As a publicist, I’m often asked, “So, what exactly do you do?”
Most publicists, if not all, experience these types of questions, and explaining ourselves has come down to a routine statement summarizing the very barriers of our day-to-day life, usually surrounding commentary about being a ‘Samantha Jones’ or ‘Olivia Pope’. Don’t get me wrong, I would do anything to be Olivia Pope, but on a typical business day I’m not helping the president win an election, unfortunately. But, I digress.
At Bohlsen Group one of the services we offer our clients is social media training, where we winnow, create, and edit work on different online platforms. We handle a variety of clients, including politicians, musical events, sports teams, and in my case, authors.
To truly understand the underworks of a publicist with many scrolls, I will expound upon how a publicist can help with the social media side of any business, product or person by sharing the story of a favorite client, Homer Page.
Homer is an author, public speaker, and political and history enthusiast with one major challenge encompassing his life: he’s blind. Though Homer has been completely blind for most of his life, he has written a new memoir, It’s My World Too. While writing a book has its own challenges for anyone, Homer wanted to expand upon his experience even more and master the social media world, one platform at a time.
Being blind since birth, it would be easy for Homer to take the back seat in life. Rather than make excuses for himself, Homer was determined to be a part of the game. After establishing Homer’s brand by creating strategic documents, understanding his background and personality, and finding current angles, our social media campaign began.
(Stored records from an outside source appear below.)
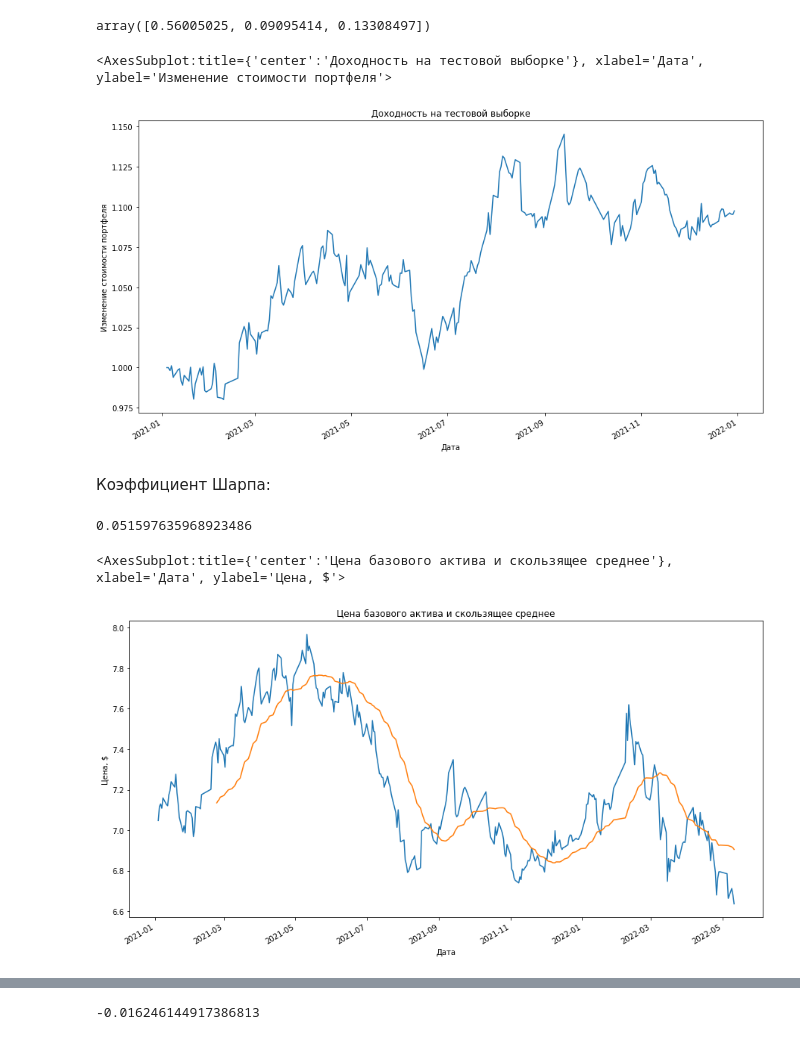
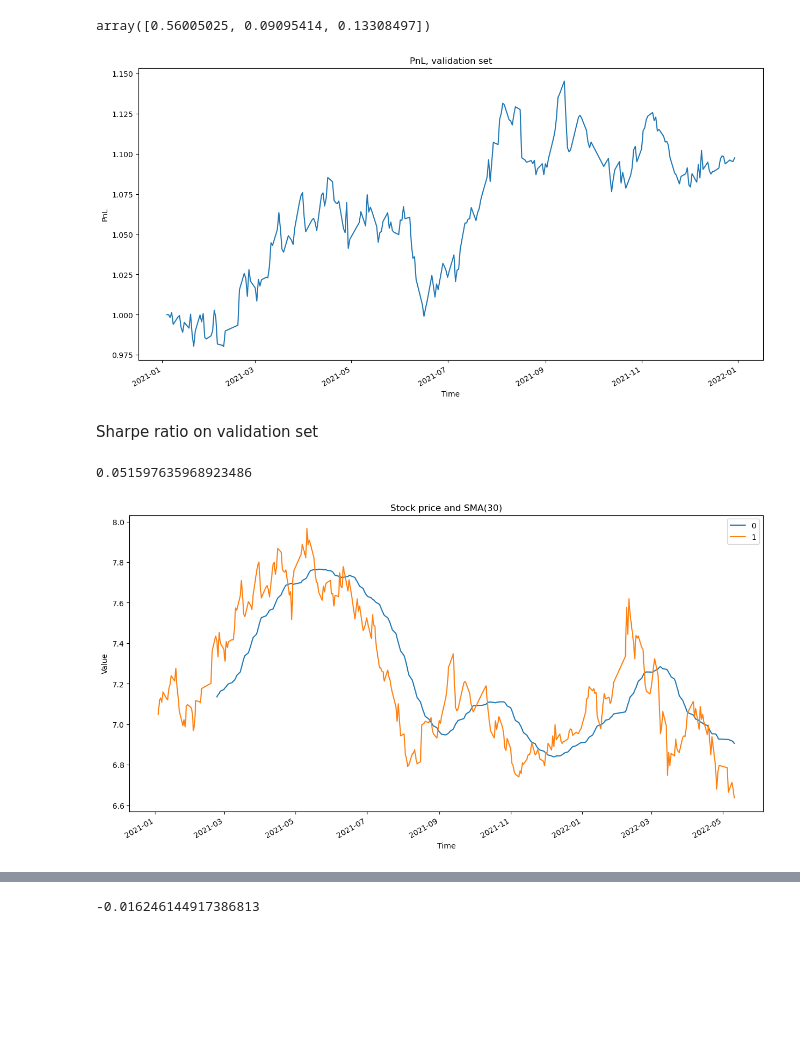
Before and after one commit to DaniilVorontsov/ChineseStocks, a Jupyter notebook: Chinese_Stocks.ipynb, the cells around one changed output, grey strips where cells are left out. Saved outputs shown, nothing was run; the diff lists cells and outputs as text; code cells hidden in the pictures; blank space fills up the shorter version.

```diff
--- a/Chinese_Stocks.ipynb
+++ b/Chinese_Stocks.ipynb
@@ -10 +14,3 @@ from scipy.optimize import minimize
+# %%
+CALCULATE_STD = False
 # %% [markdown]
@@ -24,12 +32,30 @@ stocks = stocks[stocks.index > pd.to_datetime('2011-01-01')]
 # %%
-#stdev = []
-#
-#t1 = dt.datetime.now().timestamp()
-#
-#for ticker in tickers[:1000]:
-#    asset = stocks[stocks.ticker==ticker]['close']
-#    stdev.append(asset.pct_change()[1:].std())
-#
-#t2 = dt.datetime.now().timestamp()
-#
-#print('Processing time:', t2 - t1)
+if CALCULATE_STD:
+   stdev = []
+
+   t1 = dt.datetime.now().timestamp()
+
+   for ticker in tickers[:1000]:
+      asset = stocks[stocks.ticker==ticker]['close']
+      stdev.append(asset.pct_change()[1:].std())
+
+   t2 = dt.datetime.now().timestamp()
+
+   print('Processing time:', t2 - t1)
+   df = pd.DataFrame(np.array(stdev), tickers[:1000].values, columns=['stdev'])
+   df = df.dropna()
+
+   df.to_csv('stdev.csv')
+
+else:
+
+   df =  pd.read_csv('stdev.csv')
+   q = df.stdev.quantile(0.01)
+
+   df['ticker'] = df['Unnamed: 0']
+   del df['Unnamed: 0']
+   df.index = df['ticker']
+   del df['ticker']
+
+   df = df[df.stdev < q]
+   df = pd.Series(df.stdev, df.index)
@@ -145,12 +156,11 @@ w3 = 1 - w[0] - w[1] - w[2]
 p = w[0] * data['p1'] + w[1] * data['p2'] + w[2] * data['p3'] + w3 * data['p4']
 # %%
 pnl = simulate(p, sma_signal, 2428, 2670)
-pnl.plot(figsize=(15,8), title='Доходность на тестовой выборке', xlabel='Дата', ylabel='Изменение стоимости портфеля')
+pnl.plot(figsize=(15,8), title='PnL, validation set', xlabel='Time', ylabel='PnL');
 # %% [output]
-<AxesSubplot:title={'center':'Доходность на тестовой выборке'}, xlabel='Дата', ylabel='Изменение стоимости портфеля'>
-[figure, old version]
+[figure, new version]
 # %% [markdown]
-Коэффициент Шарпа:
+Sharpe ratio on validation set
 # %%
 pnl.pct_change().mean() / pnl.pct_change().std()
 # %% [output]
@@ -166,10 +176,8 @@ for i in range(len(sma)):
 
 sma = pd.Series(sma, index = test_p.index)
 # %%
-test_p.plot(figsize=(15,8), title='Цена базового актива и скользящее среднее', xlabel='Дата', ylabel='Цена, $')
-sma.plot(figsize=(15,8), title='Цена базового актива и скользящее среднее', xlabel='Дата', ylabel='Цена, $')
+pd.concat([sma,test_p],axis=1).plot(figsize=(15,8), title='Stock price and SMA(30)', xlabel='Time', ylabel='Value');
 # %% [output]
-<AxesSubplot:title={'center':'Цена базового актива и скользящее среднее'}, xlabel='Дата', ylabel='Цена, $'>
-[figure, old version]
+[figure, new version]
 # %%
 pnl = simulate(p, sma_signal, 2428, 2753)
```
Also changed, not shown: parts of 20 cells of this notebook.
Over the phone, Homer and I had weekly trainings, where I taught him how to operate three major platforms: Twitter, Facebook, and a blog. Week by week, I would call Homer and start our training by discussing what he wanted to learn that day. After dedicating his training to a specific task, we would begin. Homer’s “smart-computer” as what I called it, would list loudly the options he may choose per site and I would listen intently to help him navigate.
I would teach Homer all the useful tactics, strategies, and quirks for each platform, as we do for all social media training at Bohlsen Group, and his patience and perseverance astonished me. Throughout the week, Homer would practice daily, memorize the tools I taught him, and then inform me on how he was doing on his own with the sites. During the next training we would go over anything he had trouble with on his own, ensuring his success. By the end of his social media campaign, Homer was able to write and publish his own blogs, access and post on his own Facebook profile and page for his book and send personal and professional tweets, all on his own.
At Bohlsen Group we experience clients from all different backgrounds and with different kinds of challenges worldwide, but teaching a client like Homer truly was a new experience that helped flourish my career and experience. Understanding the importance of clear communication and patience made not only Homer’s experience and accomplishments prodigious, but my techniques for trainings have completely changed since our work together. Everyone has something to teach us and though we, at Bohlsen Group, research and practice every day to improve our skills, Homer taught me more than any webinar, article, or innovative speaker ever could.
Since Homer, when answering the question, “So, what exactly do you do as a publicist?” My routine statement has changed, because it usually surrounds his story. Sorry, Olivia Pope.